Today’s DTM and SGT cars are already among the safest touring cars in motor racing. The big crash involving Gary Paffett and Mike Rockenfeller at the Norisring, which passed without any serious injury, showed that. Despite this, the safety standards imposed by the ITR, DMSB and GTA will be enhanced. The carbon-fibre monocoque, which surrounds the driver, will remain as it is. The crash elements at the front, rear and side of the cars will be the subject of even stricter regulations.
High performance, despite downsizing: At the heart of the 2019 class of DTM and SGT cars will be a four-cylinder, two-litre turbo engine. Dimensions and materials will be stipulated for a number of components of the modern engine, which each of the manufacturers will develop themselves. The goal of this is to reduce development costs and ensure an evenly-matched performance of more than 600 hp. The SUPER GT cars already have four-cylinder turbo engines, while V8 engines, the concept of which dates back to 2000, are currently still used in the DTM. The Japanese cars are already proving that four-cylinder engines can also sound spectacular.
One focus for the new engines will be the way in which emissions are dealt with. In the case of racing engines, which are designed purely to achieve top performance, effectively cleaning exhaust gas is still seen as a challenge. While no catalytic converters are used in international racing series, they have been a part of the DTM since 2000. Although, for safety reasons, the catalytic converters must still be adapted to cope with the strain they are put under by the high-performance V8 engines, catalytic converters in the exhaust systems of the modern engines will result in a significant improvement in the way exhaust gas is cleaned.
The new generation of engines will herald a new chapter in 2019. The concept of the car and engine for 2019 are being designed to adopt multiple choices of alternative power source.
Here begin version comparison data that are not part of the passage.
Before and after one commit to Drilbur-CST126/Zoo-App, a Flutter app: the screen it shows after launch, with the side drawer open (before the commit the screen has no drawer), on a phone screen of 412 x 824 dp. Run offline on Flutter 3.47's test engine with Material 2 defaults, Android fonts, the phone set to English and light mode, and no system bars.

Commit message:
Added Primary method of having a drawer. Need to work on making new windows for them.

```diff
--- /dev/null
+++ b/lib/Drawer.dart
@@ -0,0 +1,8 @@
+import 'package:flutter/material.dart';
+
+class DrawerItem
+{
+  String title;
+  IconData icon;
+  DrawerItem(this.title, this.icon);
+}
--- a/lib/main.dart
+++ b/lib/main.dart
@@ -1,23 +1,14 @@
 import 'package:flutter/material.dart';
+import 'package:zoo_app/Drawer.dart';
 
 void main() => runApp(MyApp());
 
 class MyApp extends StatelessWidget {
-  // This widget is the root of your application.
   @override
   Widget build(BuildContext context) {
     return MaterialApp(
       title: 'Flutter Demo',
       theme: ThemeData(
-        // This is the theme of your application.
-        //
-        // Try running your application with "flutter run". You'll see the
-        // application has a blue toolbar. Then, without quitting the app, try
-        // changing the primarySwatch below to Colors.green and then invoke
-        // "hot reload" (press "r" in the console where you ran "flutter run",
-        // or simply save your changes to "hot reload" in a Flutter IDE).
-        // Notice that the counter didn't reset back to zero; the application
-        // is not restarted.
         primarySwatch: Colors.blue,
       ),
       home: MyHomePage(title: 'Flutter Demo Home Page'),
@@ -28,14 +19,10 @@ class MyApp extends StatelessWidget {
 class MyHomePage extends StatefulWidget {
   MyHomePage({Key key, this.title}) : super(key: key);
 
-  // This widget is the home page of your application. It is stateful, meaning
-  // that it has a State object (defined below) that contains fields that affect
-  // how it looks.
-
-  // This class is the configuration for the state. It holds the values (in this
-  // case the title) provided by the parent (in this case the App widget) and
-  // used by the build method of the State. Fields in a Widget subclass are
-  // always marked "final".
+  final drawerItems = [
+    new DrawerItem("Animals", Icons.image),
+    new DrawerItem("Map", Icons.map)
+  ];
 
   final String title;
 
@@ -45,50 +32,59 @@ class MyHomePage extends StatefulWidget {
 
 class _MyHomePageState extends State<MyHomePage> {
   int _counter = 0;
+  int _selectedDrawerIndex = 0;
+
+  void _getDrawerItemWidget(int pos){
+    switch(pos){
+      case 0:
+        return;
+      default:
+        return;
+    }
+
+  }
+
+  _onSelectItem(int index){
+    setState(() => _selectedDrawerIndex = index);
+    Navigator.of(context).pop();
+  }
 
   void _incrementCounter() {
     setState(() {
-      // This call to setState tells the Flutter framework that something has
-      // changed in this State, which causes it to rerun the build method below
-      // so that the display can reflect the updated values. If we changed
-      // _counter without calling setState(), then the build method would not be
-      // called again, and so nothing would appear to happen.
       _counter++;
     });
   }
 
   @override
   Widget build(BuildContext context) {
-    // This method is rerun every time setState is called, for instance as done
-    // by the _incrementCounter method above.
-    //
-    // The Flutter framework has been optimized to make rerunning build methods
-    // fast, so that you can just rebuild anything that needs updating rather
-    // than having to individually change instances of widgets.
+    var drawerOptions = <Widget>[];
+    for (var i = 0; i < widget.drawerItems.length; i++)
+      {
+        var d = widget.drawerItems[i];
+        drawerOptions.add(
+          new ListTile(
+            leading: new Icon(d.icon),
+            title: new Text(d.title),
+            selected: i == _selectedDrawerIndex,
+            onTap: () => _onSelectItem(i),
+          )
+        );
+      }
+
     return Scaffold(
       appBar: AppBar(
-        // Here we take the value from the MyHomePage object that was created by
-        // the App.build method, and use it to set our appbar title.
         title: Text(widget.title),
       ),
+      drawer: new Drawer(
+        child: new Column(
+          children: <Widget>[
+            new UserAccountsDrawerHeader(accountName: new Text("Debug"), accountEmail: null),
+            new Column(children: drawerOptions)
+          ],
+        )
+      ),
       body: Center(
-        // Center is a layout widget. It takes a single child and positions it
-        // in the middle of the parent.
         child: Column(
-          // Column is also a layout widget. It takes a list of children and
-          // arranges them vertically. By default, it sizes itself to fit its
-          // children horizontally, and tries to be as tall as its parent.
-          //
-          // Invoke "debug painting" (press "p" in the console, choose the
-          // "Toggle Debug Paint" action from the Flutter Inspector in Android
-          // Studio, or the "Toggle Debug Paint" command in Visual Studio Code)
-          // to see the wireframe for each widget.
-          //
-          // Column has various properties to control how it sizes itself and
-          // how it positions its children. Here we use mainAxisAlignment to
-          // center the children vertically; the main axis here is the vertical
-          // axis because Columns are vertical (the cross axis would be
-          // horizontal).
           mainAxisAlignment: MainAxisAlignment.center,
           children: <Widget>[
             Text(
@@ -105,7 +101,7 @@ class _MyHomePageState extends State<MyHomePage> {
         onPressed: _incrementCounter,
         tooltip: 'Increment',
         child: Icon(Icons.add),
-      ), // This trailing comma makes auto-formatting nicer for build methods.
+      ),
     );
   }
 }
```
It is important to find credible solutions, so that neither expensive and technologically complex systems, nor systems that make the racing cars slower due to the weight of their battery, are used.